Find My School’s Suspension Rate

Click on the chart below to find the out-of-school suspension (OSS) rate for your individual school, school district, or the entire state of Georgia. You can also see the OSS rate based on race, gender, grade, and whether students receive special education services (disability).

To search by school, first select the district and then select the desired school. The % represents the number of students who have had at least one OSS in a school year and who fall within the selected subcategory. 

1. See, “LGBTQ Student Victimization and its Relationship to School Discipline and Justice System Involvement,” Palmer, N.A. & Greytak, E.A., Criminal Justice Review (2017). Accessible at

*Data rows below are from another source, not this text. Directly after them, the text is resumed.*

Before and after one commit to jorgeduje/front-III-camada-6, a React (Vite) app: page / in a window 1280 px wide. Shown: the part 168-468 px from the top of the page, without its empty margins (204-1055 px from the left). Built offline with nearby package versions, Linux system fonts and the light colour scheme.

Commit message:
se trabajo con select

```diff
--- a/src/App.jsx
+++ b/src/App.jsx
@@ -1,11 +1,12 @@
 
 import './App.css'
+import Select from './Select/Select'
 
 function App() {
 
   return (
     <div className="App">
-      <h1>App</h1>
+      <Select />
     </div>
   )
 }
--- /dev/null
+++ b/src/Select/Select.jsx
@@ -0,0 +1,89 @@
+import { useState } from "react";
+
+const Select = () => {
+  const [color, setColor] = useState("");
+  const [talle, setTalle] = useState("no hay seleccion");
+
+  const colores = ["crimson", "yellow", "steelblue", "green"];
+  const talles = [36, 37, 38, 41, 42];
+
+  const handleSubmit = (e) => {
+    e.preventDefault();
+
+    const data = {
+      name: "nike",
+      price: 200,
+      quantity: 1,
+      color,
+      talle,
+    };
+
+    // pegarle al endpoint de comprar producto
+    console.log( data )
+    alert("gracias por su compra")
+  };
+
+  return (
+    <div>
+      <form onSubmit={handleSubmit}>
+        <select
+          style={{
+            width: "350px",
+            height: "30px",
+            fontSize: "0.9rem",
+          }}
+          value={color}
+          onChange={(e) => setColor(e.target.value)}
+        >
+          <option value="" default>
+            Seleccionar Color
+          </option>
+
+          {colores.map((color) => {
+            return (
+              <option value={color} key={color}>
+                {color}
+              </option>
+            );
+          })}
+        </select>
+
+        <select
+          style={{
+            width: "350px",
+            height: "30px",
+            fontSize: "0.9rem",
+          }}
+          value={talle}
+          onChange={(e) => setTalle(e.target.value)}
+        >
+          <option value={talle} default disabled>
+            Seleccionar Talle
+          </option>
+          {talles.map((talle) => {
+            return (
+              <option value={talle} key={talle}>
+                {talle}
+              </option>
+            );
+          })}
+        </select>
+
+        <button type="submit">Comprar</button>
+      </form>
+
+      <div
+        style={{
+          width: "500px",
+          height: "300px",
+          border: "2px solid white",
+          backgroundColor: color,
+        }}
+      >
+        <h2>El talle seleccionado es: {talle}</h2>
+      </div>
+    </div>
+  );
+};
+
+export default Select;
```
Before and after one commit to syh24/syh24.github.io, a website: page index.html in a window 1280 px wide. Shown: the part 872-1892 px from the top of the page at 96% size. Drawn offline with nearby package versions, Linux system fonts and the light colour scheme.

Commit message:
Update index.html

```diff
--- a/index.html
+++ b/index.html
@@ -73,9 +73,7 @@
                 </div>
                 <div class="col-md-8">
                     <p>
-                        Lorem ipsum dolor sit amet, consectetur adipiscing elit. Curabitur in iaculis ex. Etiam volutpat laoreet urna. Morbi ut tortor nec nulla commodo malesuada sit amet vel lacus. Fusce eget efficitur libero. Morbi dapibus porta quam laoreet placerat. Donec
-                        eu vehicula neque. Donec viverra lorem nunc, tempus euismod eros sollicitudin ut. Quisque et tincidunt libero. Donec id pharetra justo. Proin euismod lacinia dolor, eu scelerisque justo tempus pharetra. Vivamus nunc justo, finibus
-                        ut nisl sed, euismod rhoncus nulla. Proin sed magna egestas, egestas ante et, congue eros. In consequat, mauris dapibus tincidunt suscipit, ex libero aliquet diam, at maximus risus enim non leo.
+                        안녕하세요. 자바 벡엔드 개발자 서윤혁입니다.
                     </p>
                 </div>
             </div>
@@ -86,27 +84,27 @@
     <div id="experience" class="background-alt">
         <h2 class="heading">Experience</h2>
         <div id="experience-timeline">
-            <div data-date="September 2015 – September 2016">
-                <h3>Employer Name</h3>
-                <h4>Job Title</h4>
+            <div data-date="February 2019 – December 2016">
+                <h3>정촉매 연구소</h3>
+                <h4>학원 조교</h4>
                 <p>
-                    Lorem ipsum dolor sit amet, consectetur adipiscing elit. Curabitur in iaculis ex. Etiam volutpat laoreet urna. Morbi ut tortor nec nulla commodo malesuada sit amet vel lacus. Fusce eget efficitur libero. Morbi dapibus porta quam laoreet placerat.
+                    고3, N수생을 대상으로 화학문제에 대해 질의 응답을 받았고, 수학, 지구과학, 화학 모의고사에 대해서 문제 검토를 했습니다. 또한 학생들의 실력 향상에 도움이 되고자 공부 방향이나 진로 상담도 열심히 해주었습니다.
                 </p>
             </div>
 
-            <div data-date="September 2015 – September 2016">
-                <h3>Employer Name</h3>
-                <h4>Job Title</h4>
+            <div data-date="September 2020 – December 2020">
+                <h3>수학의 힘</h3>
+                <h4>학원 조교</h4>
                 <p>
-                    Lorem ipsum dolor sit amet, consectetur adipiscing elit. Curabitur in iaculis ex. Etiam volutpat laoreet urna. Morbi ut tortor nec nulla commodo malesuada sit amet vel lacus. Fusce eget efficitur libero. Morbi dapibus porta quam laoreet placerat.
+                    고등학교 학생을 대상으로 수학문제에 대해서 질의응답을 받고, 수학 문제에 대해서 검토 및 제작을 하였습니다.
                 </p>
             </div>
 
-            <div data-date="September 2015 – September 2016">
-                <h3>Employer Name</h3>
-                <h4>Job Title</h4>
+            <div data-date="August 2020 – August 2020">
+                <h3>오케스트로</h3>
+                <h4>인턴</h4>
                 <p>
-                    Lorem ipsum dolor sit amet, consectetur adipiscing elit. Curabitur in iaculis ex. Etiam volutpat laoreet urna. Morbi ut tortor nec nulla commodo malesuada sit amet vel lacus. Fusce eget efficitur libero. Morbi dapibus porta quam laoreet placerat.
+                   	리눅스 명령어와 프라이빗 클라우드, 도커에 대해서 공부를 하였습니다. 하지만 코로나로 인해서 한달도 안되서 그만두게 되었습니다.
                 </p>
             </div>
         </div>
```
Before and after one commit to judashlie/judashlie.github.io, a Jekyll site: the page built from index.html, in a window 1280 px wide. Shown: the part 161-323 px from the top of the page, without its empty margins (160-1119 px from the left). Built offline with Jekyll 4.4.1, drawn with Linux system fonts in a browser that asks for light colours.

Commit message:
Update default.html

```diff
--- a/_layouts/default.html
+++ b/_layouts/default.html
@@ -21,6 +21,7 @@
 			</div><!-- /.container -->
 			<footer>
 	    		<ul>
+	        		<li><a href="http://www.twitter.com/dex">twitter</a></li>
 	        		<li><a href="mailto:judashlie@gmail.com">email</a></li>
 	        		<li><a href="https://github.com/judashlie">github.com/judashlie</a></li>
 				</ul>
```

At the state, district, and school level you may search by subcategories: grade, gender, race/ethnicity, and special education status. At the state and district levels, you may also view the state OSS rate by selecting the overview chart. At the school level, you may compare your schools’ OSS rate with the state average for schools at the same school level (elementary, middle, or high school) by selecting the school level chart.

The Georgia Department of Education (GaDOE) provides Georgia Appleseed with the discipline rate information in this toolkit. These rates are calculated using discipline data reported annually by each school to its district office, and then by each district to the Georgia Department of Education (GaDOE). Unfortunately, GaDOE does not collect information that would allow us to determine the discipline rates for LGBTQ+ children. As a result, this toolkit only contains discipline information for male and female genders.

Georgia’s LGBTQ+ youth experience high rates of bullying, discrimination, and other victimization based on their identity, which we see lead to greater contact with school discipline and juvenile justice systems, and likely a higher rate of exclusionary discipline [1]. Georgia Appleseed acknowledges that recognizing a student’s gender identity improves well-being, and that many students do not identity as male or female.

We will continue to advocate with GaDOE and other state institutions to ensure that they recognize children for who they are and collect information about the experiences of LGBTQ+ students.